# Required work
The reply should consist of every entry, repeated exactly.

# Stored data

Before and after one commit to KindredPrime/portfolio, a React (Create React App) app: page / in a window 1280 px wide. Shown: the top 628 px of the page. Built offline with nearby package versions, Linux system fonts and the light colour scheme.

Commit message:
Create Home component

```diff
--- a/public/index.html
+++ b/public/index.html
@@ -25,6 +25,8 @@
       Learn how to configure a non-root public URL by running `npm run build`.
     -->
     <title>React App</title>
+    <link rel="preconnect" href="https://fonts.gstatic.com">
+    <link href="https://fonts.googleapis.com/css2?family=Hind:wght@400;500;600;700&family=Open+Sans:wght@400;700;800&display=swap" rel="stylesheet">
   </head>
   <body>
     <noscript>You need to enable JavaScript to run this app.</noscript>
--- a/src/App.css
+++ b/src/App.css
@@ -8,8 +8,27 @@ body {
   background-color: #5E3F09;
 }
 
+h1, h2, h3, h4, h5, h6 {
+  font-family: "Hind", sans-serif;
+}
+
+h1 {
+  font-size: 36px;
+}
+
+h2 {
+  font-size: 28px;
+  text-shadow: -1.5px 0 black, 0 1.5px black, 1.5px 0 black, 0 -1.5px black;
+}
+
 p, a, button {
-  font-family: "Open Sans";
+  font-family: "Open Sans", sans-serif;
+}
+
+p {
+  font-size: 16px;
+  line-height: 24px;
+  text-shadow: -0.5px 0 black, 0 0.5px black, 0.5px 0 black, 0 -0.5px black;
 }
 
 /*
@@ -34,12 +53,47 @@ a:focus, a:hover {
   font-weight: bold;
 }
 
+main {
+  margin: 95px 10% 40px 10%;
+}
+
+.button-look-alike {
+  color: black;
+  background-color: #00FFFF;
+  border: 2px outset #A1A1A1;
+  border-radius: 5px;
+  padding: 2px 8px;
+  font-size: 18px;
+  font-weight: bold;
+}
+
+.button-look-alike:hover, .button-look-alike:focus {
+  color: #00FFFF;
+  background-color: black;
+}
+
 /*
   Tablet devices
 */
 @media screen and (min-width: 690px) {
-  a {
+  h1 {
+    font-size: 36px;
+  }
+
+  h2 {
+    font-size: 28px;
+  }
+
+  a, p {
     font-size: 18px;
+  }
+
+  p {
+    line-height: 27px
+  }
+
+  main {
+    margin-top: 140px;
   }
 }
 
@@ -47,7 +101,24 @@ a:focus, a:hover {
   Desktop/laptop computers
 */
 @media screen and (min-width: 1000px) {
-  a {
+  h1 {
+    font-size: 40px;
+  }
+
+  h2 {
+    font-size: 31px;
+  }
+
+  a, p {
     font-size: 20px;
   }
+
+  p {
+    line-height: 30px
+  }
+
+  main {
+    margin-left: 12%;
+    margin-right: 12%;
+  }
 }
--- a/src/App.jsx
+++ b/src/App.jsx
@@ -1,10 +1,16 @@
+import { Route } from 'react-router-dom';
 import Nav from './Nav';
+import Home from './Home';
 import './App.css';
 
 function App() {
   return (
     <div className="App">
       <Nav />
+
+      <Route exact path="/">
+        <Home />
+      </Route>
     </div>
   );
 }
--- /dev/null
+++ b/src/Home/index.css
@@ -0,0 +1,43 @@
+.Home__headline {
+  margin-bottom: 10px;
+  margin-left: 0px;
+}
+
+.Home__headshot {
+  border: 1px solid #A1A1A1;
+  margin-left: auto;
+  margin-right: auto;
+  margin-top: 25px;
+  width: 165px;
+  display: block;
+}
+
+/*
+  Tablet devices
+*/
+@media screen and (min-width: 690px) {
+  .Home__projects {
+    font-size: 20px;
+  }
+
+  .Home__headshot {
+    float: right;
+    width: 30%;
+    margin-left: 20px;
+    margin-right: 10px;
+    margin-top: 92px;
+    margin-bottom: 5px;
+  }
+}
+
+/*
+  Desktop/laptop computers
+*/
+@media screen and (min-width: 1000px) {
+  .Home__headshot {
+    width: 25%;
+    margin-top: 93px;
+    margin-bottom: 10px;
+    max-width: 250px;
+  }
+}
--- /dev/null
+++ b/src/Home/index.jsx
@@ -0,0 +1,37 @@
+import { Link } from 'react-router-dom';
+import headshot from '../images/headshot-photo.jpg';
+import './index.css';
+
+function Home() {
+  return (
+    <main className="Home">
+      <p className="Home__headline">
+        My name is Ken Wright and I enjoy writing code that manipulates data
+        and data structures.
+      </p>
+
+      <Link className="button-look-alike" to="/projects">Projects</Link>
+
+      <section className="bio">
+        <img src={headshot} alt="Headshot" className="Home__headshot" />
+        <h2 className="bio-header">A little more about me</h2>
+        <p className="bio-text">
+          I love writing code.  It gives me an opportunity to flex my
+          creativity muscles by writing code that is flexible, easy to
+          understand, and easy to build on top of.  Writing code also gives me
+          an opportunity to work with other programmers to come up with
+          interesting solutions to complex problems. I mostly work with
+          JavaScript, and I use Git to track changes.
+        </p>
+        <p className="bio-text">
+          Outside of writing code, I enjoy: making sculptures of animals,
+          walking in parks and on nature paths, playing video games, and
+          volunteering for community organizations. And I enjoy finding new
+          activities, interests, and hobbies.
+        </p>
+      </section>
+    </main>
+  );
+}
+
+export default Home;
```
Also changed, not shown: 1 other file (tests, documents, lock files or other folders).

# Worked solution
Before and after one commit to KindredPrime/portfolio, a React (Create React App) app: page / in a window 1280 px wide. Shown: the top 628 px of the page. Built offline with nearby package versions, Linux system fonts and the light colour scheme.

Commit message:
Create Home component

```diff
--- a/public/index.html
+++ b/public/index.html
@@ -25,6 +25,8 @@
       Learn how to configure a non-root public URL by running `npm run build`.
     -->
     <title>React App</title>
+    <link rel="preconnect" href="https://fonts.gstatic.com">
+    <link href="https://fonts.googleapis.com/css2?family=Hind:wght@400;500;600;700&family=Open+Sans:wght@400;700;800&display=swap" rel="stylesheet">
   </head>
   <body>
     <noscript>You need to enable JavaScript to run this app.</noscript>
--- a/src/App.css
+++ b/src/App.css
@@ -8,8 +8,27 @@ body {
   background-color: #5E3F09;
 }
 
+h1, h2, h3, h4, h5, h6 {
+  font-family: "Hind", sans-serif;
+}
+
+h1 {
+  font-size: 36px;
+}
+
+h2 {
+  font-size: 28px;
+  text-shadow: -1.5px 0 black, 0 1.5px black, 1.5px 0 black, 0 -1.5px black;
+}
+
 p, a, button {
-  font-family: "Open Sans";
+  font-family: "Open Sans", sans-serif;
+}
+
+p {
+  font-size: 16px;
+  line-height: 24px;
+  text-shadow: -0.5px 0 black, 0 0.5px black, 0.5px 0 black, 0 -0.5px black;
 }
 
 /*
@@ -34,12 +53,47 @@ a:focus, a:hover {
   font-weight: bold;
 }
 
+main {
+  margin: 95px 10% 40px 10%;
+}
+
+.button-look-alike {
+  color: black;
+  background-color: #00FFFF;
+  border: 2px outset #A1A1A1;
+  border-radius: 5px;
+  padding: 2px 8px;
+  font-size: 18px;
+  font-weight: bold;
+}
+
+.button-look-alike:hover, .button-look-alike:focus {
+  color: #00FFFF;
+  background-color: black;
+}
+
 /*
   Tablet devices
 */
 @media screen and (min-width: 690px) {
-  a {
+  h1 {
+    font-size: 36px;
+  }
+
+  h2 {
+    font-size: 28px;
+  }
+
+  a, p {
     font-size: 18px;
+  }
+
+  p {
+    line-height: 27px
+  }
+
+  main {
+    margin-top: 140px;
   }
 }
 
@@ -47,7 +101,24 @@ a:focus, a:hover {
   Desktop/laptop computers
 */
 @media screen and (min-width: 1000px) {
-  a {
+  h1 {
+    font-size: 40px;
+  }
+
+  h2 {
+    font-size: 31px;
+  }
+
+  a, p {
     font-size: 20px;
   }
+
+  p {
+    line-height: 30px
+  }
+
+  main {
+    margin-left: 12%;
+    margin-right: 12%;
+  }
 }
--- a/src/App.jsx
+++ b/src/App.jsx
@@ -1,10 +1,16 @@
+import { Route } from 'react-router-dom';
 import Nav from './Nav';
+import Home from './Home';
 import './App.css';
 
 function App() {
   return (
     <div className="App">
       <Nav />
+
+      <Route exact path="/">
+        <Home />
+      </Route>
     </div>
   );
 }
--- /dev/null
+++ b/src/Home/index.css
@@ -0,0 +1,43 @@
+.Home__headline {
+  margin-bottom: 10px;
+  margin-left: 0px;
+}
+
+.Home__headshot {
+  border: 1px solid #A1A1A1;
+  margin-left: auto;
+  margin-right: auto;
+  margin-top: 25px;
+  width: 165px;
+  display: block;
+}
+
+/*
+  Tablet devices
+*/
+@media screen and (min-width: 690px) {
+  .Home__projects {
+    font-size: 20px;
+  }
+
+  .Home__headshot {
+    float: right;
+    width: 30%;
+    margin-left: 20px;
+    margin-right: 10px;
+    margin-top: 92px;
+    margin-bottom: 5px;
+  }
+}
+
+/*
+  Desktop/laptop computers
+*/
+@media screen and (min-width: 1000px) {
+  .Home__headshot {
+    width: 25%;
+    margin-top: 93px;
+    margin-bottom: 10px;
+    max-width: 250px;
+  }
+}
--- /dev/null
+++ b/src/Home/index.jsx
@@ -0,0 +1,37 @@
+import { Link } from 'react-router-dom';
+import headshot from '../images/headshot-photo.jpg';
+import './index.css';
+
+function Home() {
+  return (
+    <main className="Home">
+      <p className="Home__headline">
+        My name is Ken Wright and I enjoy writing code that manipulates data
+        and data structures.
+      </p>
+
+      <Link className="button-look-alike" to="/projects">Projects</Link>
+
+      <section className="bio">
+        <img src={headshot} alt="Headshot" className="Home__headshot" />
+        <h2 className="bio-header">A little more about me</h2>
+        <p className="bio-text">
+          I love writing code.  It gives me an opportunity to flex my
+          creativity muscles by writing code that is flexible, easy to
+          understand, and easy to build on top of.  Writing code also gives me
+          an opportunity to work with other programmers to come up with
+          interesting solutions to complex problems. I mostly work with
+          JavaScript, and I use Git to track changes.
+        </p>
+        <p className="bio-text">
+          Outside of writing code, I enjoy: making sculptures of animals,
+          walking in parks and on nature paths, playing video games, and
+          volunteering for community organizations. And I enjoy finding new
+          activities, interests, and hobbies.
+        </p>
+      </section>
+    </main>
+  );
+}
+
+export default Home;
```
Also changed, not shown: 1 other file (tests, documents, lock files or other folders).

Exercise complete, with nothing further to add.